I would use these materials in my classroom: Strongly Agree
(On a 4 point scale: Strongly Disagree, Disagree, Agree, or Strongly Agree)

This unit was designed for a student to be able to independently go online and complete this unit without the assistance and guidance of a teacher. Thus, there are many process pieces missing that would need to be added if you were to use it in the classroom. This unit could be exemplary due to the overall structure of the unit and resources if discussion questions that are text dependent are added and small group and whole group process are included.
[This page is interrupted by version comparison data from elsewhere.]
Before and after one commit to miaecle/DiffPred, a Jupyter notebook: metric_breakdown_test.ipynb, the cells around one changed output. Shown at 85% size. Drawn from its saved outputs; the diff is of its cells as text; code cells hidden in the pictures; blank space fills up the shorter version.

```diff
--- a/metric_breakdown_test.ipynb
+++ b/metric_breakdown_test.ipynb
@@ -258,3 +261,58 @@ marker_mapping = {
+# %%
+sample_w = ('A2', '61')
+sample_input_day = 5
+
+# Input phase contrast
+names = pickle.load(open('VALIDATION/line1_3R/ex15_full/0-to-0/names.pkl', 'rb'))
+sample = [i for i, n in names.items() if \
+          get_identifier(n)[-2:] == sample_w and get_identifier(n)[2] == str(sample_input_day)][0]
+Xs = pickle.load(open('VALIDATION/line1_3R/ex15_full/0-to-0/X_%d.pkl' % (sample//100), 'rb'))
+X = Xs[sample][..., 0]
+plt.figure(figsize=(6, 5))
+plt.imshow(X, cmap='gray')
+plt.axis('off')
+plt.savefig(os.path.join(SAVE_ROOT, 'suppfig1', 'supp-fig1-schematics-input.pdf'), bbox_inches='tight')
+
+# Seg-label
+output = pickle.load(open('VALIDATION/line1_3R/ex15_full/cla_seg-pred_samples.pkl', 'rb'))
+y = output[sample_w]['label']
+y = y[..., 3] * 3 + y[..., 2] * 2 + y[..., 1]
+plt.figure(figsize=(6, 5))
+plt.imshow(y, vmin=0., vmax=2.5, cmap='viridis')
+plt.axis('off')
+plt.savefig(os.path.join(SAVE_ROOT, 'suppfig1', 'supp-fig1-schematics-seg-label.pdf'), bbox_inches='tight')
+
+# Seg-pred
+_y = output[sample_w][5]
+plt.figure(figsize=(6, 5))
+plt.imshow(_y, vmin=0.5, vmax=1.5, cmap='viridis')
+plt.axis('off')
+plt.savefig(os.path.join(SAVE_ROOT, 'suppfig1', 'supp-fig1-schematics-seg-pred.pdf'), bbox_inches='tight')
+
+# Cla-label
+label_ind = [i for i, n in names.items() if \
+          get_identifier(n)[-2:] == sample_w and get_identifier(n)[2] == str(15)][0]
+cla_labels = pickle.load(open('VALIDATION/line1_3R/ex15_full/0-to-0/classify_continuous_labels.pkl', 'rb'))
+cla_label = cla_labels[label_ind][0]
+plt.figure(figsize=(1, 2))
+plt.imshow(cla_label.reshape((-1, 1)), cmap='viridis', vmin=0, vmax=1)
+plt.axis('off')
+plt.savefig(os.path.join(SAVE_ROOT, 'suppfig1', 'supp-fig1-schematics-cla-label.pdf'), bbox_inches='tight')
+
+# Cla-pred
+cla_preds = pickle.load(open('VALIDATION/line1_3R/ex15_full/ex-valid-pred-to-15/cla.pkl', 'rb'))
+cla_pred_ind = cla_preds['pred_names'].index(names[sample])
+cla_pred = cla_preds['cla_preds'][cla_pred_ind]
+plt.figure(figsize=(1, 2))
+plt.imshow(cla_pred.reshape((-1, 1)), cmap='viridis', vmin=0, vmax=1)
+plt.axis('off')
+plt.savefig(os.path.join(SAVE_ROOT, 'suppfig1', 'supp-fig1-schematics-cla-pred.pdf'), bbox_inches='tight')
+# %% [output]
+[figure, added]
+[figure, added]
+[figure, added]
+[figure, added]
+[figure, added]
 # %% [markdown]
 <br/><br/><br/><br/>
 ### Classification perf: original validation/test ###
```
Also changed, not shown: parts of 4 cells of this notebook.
Adding choice and scaffolding for ELL, SPED and below grade level students will also be needed, but the foundation and resources are all in place.

The assessments both formative and summative need some work in order to ensure that all students understand what is expected of them and can practice their skills. In the unit students study Rhetorical Devices looking for the devices in a couple different pieces of literature and then they attempt to use the devices. Students need to have these types of opportunities in other places in the unit. Students need to learn about a skill, see it in the text, study how it is used and then practice using it themselves. They may also want to see how other students use these skills and critique each other based on what they have learned. They could also make connections to how rhetorical devices are used today or in other types of literature.

I would use these materials in my classroom: Agree
(On a 4 point scale: Strongly Disagree, Disagree, Agree, or Strongly Agree)

Impressed with:

  • Stated outcomes and purpose of unit
  • Extensive materials and exercises provided to explore seminal documents of American history
  • Focus on rhetorical devices and text-based evidence of use in documents
  • Progression of presentation/analysis of provided texts

Challenged by:

  • Level of texts examined
  • Lack of instructional directions
  • Format of unit layout – designed for use as an independent study?
  • No aligned rubrics; answer keys that are provided are given with assignment (so why do the assignment)
  • No formative assessment or culminating demonstration of mastery?

Overall: I started with high hopes for this unit, but quickly discovered its intended use was very different than my expectations of an instructional unit. Activities and texts are valid choices and applications of content. However, it does not go anywhere; no progress of skill or enduring understanding. Where’s the demonstration of learning? Where are the formative assessments to know if students are on-board and moving with you or lost in left-field? What’s the point of this unit? What are the students to get out of it?

I would use these materials in my classroom: Strongly Disagree
(On a 4 point scale: Strongly Disagree, Disagree, Agree, or Strongly Agree)

Creative Commons License
This work by the Office of Superintendent of Public Instruction is licensed under a Creative Commons Attribution 4.0 International License.